Thomas King, manager and barista at Caffé Medici, expresses his frustration with the unavailability of free parking spots for employees near the coffee shop.
Photo Credit: Fanny Trang | Daily Texan Staff

Thomas King searches West Campus for parking before every shift at Caffé Medici on Guadalupe Street, where he is a manager and barista.

Like several businesses on the Drag, Caffé Medici does not have employee parking spots, and King said employees have to find parking in West Campus if they commute and don’t want to pay for a spot.

However, come December, new parking meters will eliminate many of the spots that service industry laborers use in the neighborhood.

Austin City Council approved new parking meters in West Campus in September, hoping to clear West Campus’ congested streets by producing higher turnover of parking spots. The city will begin installing the 385 new parking meters along streets including San Antonio, Nueces and Rio Grande streets in December.

“I think it’s an inappropriate and wrong way to make money,” King, who commutes from another neighborhood, said. “In some ways I feel like it’s a tax for anyone who works a service industry job. Students can buy parking spots, but not us.”

Patrick Dougan, assistant store manager at apparel store Tyler’s, said the new meters could make parking more difficult for him and his co-workers. On any given weekday at Tyler’s, there are 12 employees with cars at work but only six employee parking spots, Dougan said.

“There’s not enough parking to go around, and that’s the issue they are trying to alleviate. But it might inhibit a lot of people from being able to work,” Dougan said. “We’ve got to set an alarm and make a quick run on our breaks to pay for the meter if we don’t want to get a ticket.”

The new parking meters will have a five-hour time limit and operate Monday through Saturday from 8 a.m. to 6 p.m.

The initial meter fees will pay back the city bonds used to install the meters. Eventually 15 to 18 percent of the funds will go to improve walkways and lighting in West Campus, Brian Donovan, chair of West Campus’ neighborhood association’s parking committee, said. The rest will pay for the costs of credit card transactions, administrative expenses and other city duties.

The city and University Area Partners, the neighborhood association for West Campus, issued the plan for the new meters over the summer.
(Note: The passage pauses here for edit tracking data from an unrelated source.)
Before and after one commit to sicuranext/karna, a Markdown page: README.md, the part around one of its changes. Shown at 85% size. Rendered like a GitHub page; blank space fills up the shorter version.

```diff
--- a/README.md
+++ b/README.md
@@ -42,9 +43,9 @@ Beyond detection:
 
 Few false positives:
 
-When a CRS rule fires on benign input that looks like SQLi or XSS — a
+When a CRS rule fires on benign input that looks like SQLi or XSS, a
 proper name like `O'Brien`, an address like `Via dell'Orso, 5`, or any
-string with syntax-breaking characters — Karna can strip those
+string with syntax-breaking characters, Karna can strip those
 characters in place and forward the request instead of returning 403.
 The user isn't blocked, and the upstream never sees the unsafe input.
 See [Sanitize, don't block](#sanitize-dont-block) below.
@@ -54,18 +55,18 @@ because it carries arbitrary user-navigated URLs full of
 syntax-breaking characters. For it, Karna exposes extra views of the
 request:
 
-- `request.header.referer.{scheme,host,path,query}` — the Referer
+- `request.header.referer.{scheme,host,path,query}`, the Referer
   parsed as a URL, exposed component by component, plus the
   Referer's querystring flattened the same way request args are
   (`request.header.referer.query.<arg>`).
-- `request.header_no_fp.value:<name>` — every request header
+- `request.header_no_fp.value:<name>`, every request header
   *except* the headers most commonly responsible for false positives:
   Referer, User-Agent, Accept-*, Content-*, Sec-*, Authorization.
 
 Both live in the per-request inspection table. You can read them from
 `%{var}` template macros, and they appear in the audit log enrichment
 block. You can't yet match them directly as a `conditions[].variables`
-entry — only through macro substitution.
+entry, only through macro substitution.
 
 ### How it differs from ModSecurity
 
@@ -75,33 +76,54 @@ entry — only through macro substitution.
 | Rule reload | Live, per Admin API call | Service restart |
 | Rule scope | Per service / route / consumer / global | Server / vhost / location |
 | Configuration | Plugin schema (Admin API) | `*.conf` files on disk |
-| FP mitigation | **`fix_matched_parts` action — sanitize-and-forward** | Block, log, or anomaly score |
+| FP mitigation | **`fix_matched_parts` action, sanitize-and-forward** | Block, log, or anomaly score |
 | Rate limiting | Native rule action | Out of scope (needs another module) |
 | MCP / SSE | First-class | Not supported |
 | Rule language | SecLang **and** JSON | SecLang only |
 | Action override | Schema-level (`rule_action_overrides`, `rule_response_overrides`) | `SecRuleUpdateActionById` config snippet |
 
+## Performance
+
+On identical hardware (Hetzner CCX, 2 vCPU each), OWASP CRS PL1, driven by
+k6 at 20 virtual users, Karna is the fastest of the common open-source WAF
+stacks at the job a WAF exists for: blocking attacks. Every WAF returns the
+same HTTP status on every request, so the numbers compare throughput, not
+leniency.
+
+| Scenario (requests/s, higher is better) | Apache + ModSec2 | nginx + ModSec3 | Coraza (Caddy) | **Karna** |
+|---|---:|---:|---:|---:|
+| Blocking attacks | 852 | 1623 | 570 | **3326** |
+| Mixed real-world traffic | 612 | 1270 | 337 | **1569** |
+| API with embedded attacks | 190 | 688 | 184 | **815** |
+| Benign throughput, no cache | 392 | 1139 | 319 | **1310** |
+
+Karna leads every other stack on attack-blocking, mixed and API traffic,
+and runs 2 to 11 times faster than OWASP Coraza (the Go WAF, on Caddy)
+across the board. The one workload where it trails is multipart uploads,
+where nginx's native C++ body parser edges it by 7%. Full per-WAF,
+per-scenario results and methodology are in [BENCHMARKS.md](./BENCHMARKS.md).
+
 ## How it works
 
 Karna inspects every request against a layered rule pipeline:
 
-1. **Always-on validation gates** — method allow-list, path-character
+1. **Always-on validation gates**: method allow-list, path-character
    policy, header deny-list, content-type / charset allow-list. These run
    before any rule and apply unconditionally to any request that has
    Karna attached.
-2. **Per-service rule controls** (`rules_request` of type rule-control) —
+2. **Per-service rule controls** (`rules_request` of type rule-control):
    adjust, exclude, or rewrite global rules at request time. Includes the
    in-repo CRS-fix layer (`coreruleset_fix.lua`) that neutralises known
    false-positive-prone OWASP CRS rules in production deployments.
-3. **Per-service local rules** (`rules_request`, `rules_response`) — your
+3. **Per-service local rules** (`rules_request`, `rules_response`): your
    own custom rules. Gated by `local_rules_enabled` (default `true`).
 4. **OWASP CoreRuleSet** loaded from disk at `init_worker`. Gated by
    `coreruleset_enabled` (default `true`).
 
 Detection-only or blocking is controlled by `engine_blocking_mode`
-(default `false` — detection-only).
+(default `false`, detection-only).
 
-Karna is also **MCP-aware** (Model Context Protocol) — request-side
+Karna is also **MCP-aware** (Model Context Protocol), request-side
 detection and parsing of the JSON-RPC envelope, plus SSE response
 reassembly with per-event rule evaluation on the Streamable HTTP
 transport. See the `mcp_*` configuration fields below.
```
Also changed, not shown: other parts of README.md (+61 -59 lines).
The planning process began in 2009 with two meetings by Central Austin stakeholders interested in laying out a new parking plan for the neighborhood.

Donovan said the new meters will free up spaces for commuters in West Campus by requiring them to move their cars, but he added that the meters are not a long-term solution to the neighborhood’s parking problem.

“This little thing happening in West Campus is not going to be fixing very much,” Donovan said. “It’s going to help with turnover, which should presumably help businesses along the Drag. But it doesn’t help people who work there, and it doesn’t help people who live here.”

Donovan, who also serves as general administrator of the Inter-Cooperative Council, a West Campus cooperative organization, said the new meters will remove some free parking spaces that West Campus cooperatives use.

Residents at buildings that were built in or before 1959 can apply for parking permits that exempt them from paying for street parking. Before 1959, the city did not require builders to have parking available at West Campus complexes, so the city may issue exemptions to some of these residents.

The city will determine the number of parking permits issued at these residences in an assessment of need based on the ability of each building to provide parking spaces.

For now the new city ordinance states these permits will last for a year and cost $20, although that may change in the future.

Donovan said he would like to see the city implement improved rapid metro bus systems and take a study of parking around the University in order to provide alternative options for transportation that do not impede workers in West Campus.

“I think we have insufficient transportation choices now,” Donovan said. “The most effective way for workers [to get to work] now would be carpooling, but that’s still not a pretty picture. We need an assessment, and we need to look at this thing comprehensively.”

Printed on October 26, 2012 as: Added meters may hurt workers, residents